Ray Edmondson Fellowship Recipient

BY JANINE WINFREE

In 2019 the NFSA hosted Janine Winfree, a graduating student from the L Jeffrey Selznick School of Film Preservation at George Eastman Museum in Rochester, New York. Janine was the recipient of the 2019 Ray Edmondson Fellowship and her work at the NFSA focused on the film format she loves most – 28mm.

Anzacs on 28mm film

Portrait of Janine Winfree with a can of 28mm at the NFSA.

Janine Winfree with a can of 28mm film at the NFSA, 2019.

I was asked to inspect and identify approximately 150 films on 28mm in the NFSA collection.

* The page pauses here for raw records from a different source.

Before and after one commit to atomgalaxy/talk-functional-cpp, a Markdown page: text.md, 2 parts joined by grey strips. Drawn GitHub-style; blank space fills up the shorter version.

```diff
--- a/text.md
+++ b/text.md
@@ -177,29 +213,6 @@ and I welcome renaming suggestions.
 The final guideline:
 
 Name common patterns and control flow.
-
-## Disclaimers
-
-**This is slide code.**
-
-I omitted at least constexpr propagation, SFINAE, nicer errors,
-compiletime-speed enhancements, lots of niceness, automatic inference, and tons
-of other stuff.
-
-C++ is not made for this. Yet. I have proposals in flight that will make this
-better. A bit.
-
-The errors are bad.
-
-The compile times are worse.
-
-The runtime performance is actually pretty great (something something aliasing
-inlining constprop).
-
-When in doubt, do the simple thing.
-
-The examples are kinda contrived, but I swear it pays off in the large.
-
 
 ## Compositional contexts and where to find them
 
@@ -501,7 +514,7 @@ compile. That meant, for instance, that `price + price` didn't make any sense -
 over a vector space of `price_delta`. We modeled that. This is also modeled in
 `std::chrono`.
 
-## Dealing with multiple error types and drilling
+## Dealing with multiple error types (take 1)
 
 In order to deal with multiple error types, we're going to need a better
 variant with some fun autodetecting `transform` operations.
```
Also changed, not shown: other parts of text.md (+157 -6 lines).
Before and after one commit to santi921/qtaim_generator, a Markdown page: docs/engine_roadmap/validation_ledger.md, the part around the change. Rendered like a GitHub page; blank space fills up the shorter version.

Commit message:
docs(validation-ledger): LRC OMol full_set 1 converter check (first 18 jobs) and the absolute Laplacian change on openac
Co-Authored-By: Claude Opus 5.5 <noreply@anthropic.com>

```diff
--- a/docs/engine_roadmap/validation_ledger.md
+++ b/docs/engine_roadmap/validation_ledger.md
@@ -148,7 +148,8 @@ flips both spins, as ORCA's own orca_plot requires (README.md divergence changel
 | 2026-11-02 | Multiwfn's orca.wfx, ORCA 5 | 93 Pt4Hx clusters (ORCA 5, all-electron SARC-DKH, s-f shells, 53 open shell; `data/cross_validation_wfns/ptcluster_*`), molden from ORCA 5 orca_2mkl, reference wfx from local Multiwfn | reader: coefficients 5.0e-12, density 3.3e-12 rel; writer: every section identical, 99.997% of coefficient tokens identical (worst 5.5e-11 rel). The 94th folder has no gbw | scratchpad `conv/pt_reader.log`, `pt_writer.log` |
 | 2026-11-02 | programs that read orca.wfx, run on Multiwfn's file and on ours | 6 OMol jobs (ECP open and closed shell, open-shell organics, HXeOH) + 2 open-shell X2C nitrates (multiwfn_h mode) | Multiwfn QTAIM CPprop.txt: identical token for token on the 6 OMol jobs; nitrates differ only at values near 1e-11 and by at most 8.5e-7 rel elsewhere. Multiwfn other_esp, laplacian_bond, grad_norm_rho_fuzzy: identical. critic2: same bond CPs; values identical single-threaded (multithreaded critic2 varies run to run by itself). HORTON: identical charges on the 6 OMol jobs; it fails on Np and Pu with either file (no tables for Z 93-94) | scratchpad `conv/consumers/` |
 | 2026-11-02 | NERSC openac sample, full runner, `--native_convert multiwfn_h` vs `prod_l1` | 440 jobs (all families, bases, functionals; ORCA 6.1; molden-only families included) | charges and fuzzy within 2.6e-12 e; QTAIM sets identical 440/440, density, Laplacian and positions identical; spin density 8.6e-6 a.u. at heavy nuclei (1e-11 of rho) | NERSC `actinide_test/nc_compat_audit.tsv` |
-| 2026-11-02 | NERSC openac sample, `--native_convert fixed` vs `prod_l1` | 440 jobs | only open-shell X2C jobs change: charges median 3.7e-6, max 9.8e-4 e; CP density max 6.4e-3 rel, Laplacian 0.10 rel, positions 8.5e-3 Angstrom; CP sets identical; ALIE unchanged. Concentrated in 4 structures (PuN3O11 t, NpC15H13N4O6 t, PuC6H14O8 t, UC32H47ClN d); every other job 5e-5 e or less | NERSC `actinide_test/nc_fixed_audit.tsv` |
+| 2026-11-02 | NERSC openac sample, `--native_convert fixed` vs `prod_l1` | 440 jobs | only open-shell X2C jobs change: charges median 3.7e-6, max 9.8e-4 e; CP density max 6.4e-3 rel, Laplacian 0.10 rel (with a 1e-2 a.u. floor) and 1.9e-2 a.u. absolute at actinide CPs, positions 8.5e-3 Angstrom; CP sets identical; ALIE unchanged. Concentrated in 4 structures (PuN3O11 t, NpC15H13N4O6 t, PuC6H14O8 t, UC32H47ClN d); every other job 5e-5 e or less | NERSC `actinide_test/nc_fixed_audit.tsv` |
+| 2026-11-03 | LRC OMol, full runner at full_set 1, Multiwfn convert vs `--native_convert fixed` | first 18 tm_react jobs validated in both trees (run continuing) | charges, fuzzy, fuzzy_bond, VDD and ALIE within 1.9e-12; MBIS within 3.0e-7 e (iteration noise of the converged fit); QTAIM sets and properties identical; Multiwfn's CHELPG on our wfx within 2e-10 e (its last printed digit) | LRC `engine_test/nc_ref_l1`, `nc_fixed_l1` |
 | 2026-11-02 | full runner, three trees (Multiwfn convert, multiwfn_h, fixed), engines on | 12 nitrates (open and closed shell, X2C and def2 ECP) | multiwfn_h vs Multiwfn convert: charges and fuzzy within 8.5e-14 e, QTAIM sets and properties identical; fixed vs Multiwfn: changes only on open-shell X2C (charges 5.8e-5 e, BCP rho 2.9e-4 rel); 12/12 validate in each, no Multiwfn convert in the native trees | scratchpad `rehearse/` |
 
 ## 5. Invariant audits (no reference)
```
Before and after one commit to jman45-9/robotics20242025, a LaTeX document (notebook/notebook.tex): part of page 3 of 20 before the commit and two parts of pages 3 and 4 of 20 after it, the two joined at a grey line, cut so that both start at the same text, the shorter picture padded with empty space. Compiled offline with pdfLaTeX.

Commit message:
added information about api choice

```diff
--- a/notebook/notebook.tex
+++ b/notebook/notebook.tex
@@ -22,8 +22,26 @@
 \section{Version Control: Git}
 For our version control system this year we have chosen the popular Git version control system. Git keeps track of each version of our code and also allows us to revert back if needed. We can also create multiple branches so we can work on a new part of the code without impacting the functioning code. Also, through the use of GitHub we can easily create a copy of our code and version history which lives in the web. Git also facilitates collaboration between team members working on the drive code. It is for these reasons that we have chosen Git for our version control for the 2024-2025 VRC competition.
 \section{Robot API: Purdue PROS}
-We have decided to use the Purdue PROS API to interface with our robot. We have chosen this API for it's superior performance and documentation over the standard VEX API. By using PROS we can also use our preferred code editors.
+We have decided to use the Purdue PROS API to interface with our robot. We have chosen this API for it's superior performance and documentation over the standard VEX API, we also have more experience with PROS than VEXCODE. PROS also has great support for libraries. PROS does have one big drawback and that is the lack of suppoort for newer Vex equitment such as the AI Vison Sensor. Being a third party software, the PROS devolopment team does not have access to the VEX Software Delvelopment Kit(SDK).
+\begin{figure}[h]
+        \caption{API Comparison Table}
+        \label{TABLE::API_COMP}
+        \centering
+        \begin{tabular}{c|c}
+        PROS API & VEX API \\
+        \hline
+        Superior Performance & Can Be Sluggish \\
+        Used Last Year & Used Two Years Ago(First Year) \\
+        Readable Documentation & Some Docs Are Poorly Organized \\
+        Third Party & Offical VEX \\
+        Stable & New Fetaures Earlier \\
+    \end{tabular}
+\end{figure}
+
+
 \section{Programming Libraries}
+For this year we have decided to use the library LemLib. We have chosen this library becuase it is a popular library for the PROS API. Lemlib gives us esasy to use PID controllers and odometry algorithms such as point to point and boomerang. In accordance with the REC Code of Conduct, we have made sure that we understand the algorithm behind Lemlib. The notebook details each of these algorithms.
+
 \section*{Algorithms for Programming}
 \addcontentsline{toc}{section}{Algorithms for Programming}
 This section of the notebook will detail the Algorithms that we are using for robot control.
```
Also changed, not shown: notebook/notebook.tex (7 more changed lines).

An early home movie and educational format developed by Pathé in 1912, many 28mm films were produced in France. Examining the NFSA's 28mm films helps our understanding of what Australians in the early 20th century were watching – for entertainment and education.

The 28mm collection consists of a variety of subjects – novelty, shorts, serials and newsreels.

Newsreels were a key source of information about current affairs at home and abroad. One 28mm reel in the collection is a Pathé newsreel titled Departure of the Australian Expeditionary Force, showing Anzac troops waiting to board a ship during the First World War:

Cats and Caves on 28mm

Film strip from a film called Les Chats showing cats in a flying machine.

28mm film strip from Les Chats, c1910. NFSA title:1588246

My personal favourite 28mm film in the collection is Les Chats, which not only included clips of kittens playing with each other but also a trick shot of what appears to be kittens flying on a toy plane (pictured right).

There was no plot or lesson to be learned; it was simply different shots of kittens being as cute as they possibly could be. Apparently not many things have changed in 100 years – we still love our cat videos!

The 28mm format was also used for making home movies, although these are comparatively rare. Surprisingly the NFSA has several Australian home movies on 28mm, including a family vacation at Jenolan Caves in the Blue Mountains (pictured below right).

Film strip from a home movie showing the road to the Jenolan Caves.

28mm film strip from a home movie of views from Jenolan Caves, c1915. NFSA title:684221

Dealing with Hazards

Many of the films that I inspected were almost 100 years old, but they were all in surprisingly good condition. However, film damage and decay is not uncommon with this format.

The film conservation experts at the NFSA were able to teach me new conservation methods to deal with issues that can damage these films or make handling them difficult.

As 28mm was used as a home movie format, it was especially important that it not catch fire easily. Naphthalene, a fire-retardant chemical, helped make the 28mm diacetate film safer. As these films age, however, the chemical releases and can be hazardous to inhale, so archivists must take precautions to limit their exposure.

Other possible damage to the films comes from rust on the can and reel which can stain the film.

Conservation staff at the NFSA taught me some new conservation methods to deal with these issues, including inspecting film under a fume hood to protect myself from potential chemical hazards and using a small vacuum brush to remove rust in order to inspect a film safely.

My fellowship at the NFSA gave me more valuable experience in handling film in an archival setting, but it also introduced me to new Australian subjects and historical events.

And it reminded me of the universal – and long-lasting appreciation – of funny cat clips!

 

The Ray Edmondson/NFSA Fellowship supports a graduating student from the L Jeffrey Selznick School of Film Preservation at George Eastman Museum to visit the NFSA as a member of the curatorial team for up to two months. You can find more information on the George Eastman Museum website.